Small villages line the coast of the Costa Maya. In and around the towns of Punta Pulticub, El Uvero, Puerto Bravo, Punta Xcayal, and Xcalak are unspoiled, palm-lined beaches perfect for diving, snorkeling, or beach activities. Mahahual is the area’s new port destination. Mahahual’s growing popularity is due to its status as a major cruise port, and its proximity to excellent diving at Chinchorro Reef. The village of Mahahual is small (around 1,000 inhabitants), but busy with visitors discovering the Costa Maya. Travelers will be surprised at the shopping opportunities here. Due to its function as a cruise port, a 70,000 square foot shopping center and entertainment complex boast top lines of fragrance, jewelry, liquor, pottery, and handmade Mexican crafts.

Chinchorro Reef

Sightseeing in the Costa Maya is dominated by ecological and archaeological wonders. One of the greatest examples is the vast Chinchorro Reef. Approximately the size of Cozumel Island, Chinchorro is part of the Great Mayan Reef. In its interior is a lagoon varying in depth between six and twenty-four feet. Human-sized living sponges, live brain corals, and traces of shipwrecks from pirate vessels of the sixteenth century make for some of the best diving in the Caribbean.

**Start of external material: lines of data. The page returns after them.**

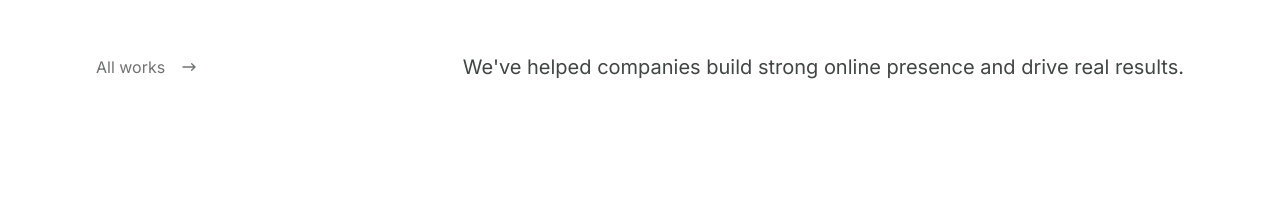
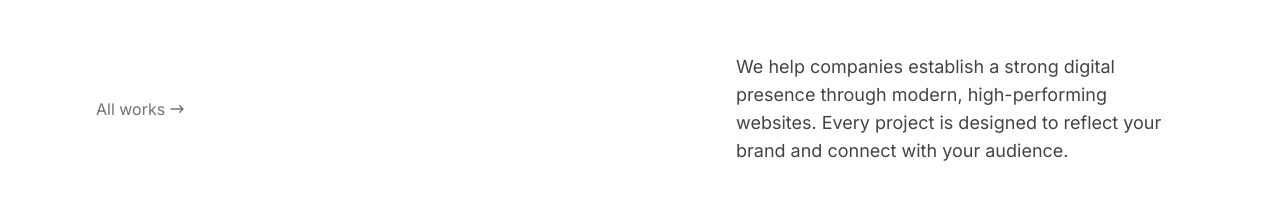
Before and after one commit to twocoderz/twocoderz.team, a React (Vite) app: page / in a window 1280 px wide. Shown: the part 1255-1454 px from the top of the page. Built offline with nearby package versions, Linux system fonts and the light colour scheme.

Commit message:
find right message

```diff
--- a/src/home/components/Clients.tsx
+++ b/src/home/components/Clients.tsx
@@ -11,9 +11,10 @@ export default function Clients() {
           </h2>
           <div className="flex items-center justify-between">
             <MyLink label="All works" href="#" />
-            <p className="text-black-80 text-md md:text-lg lg:text-xl text-right">
-              We&apos;ve helped companies build strong online presence and drive
-              real results.
+            <p className="text-black-80 text-md lg:text-lg max-w-md">
+              We help companies establish a strong digital presence through
+              modern, high-performing websites. Every project is designed to
+              reflect your brand and connect with your audience.
             </p>
           </div>
         </div>
--- a/src/shared/components/ui/MyLink.tsx
+++ b/src/shared/components/ui/MyLink.tsx
@@ -12,7 +12,7 @@ export default function MyLink(props: MyLinkProps) {
   return (
     <div
       className={twMerge(
-        "flex items-center gap-p4 hover:border-b hover:border-text-primary",
+        "group flex items-center gap-1 transition-all duration-500 hover:border-b hover:border-text-primary",
         className,
       )}
     >
@@ -22,7 +22,9 @@ export default function MyLink(props: MyLinkProps) {
       >
         {label}
       </a>
-      <ArrowRightIcon className="w-4 h-4 hover:w-8 transition-all duration-500 text-black-60 hover:text-black-90" />
+      <div className="flex items-center justify-center">
+        <ArrowRightIcon className="w-4 h-4 group-hover:w-8 transition-all duration-500 text-black-60 group-hover:text-black-90" />
+      </div>
     </div>
   );
 }
```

Chetumal-Oxtankah

The city of Chetumal (Capital of the State of Quintana Roo) is host to a fine museum of the Mayan Culture, one of the best in the Yucatan Peninsula. It is a modern, prosperous, and culturally diverse city adjacent to the Belize border. Just 16 km. north of Chetumal are the remains of one of the oldest Mayan cities of the Yucatan region. Known as Oxtankah. It dates back to 350 A.D. Oxtankah is said to be the adopted hometown of the infamous warrior Guillermo Gerrero, a shipwrecked Spaniard who married a Mayan Princess, who later gave birth to the first known mestizo (person of mixed blood).

Kohunlich, Dzibanche & Kinichna

A series of inland archaeological treasures await visitors to the Grand Costa Maya.

Unlike any other, Kohunlich offers the most striking sculptural work found in the Mayan Empire. Nearby, the cities of Dzibanché and Kinichná have been linked architecturally as cities where the sun god was worshiped. Built between 250 and 350 A.D. (right at the peak of the Roman Empire), these great Mayan cities were among the last to be discovered by European explorers.

Climb the tallest temple at Dzibanché for a breathtaking view of the surrounding area.

Living Here

As the Quintana Roo coast and the new “Tren Maya” extend their notoriety around the world, finding rustic Caribbean coast and authentic Mayan towns will be harder and harder. The “florescent people” tourism hoards that overwhelm the archaeological sites and eco-parks of the rest of the Caribe Mexicano are not an issue in this region. Remoteness is what you’d be seeking when living here, with Chetumal as a base for shopping and services. A new development called New Mahahual is being created. It is directly inland from the port. Yes, there will be sacrifices and the summer/fall hurricane season must be considered.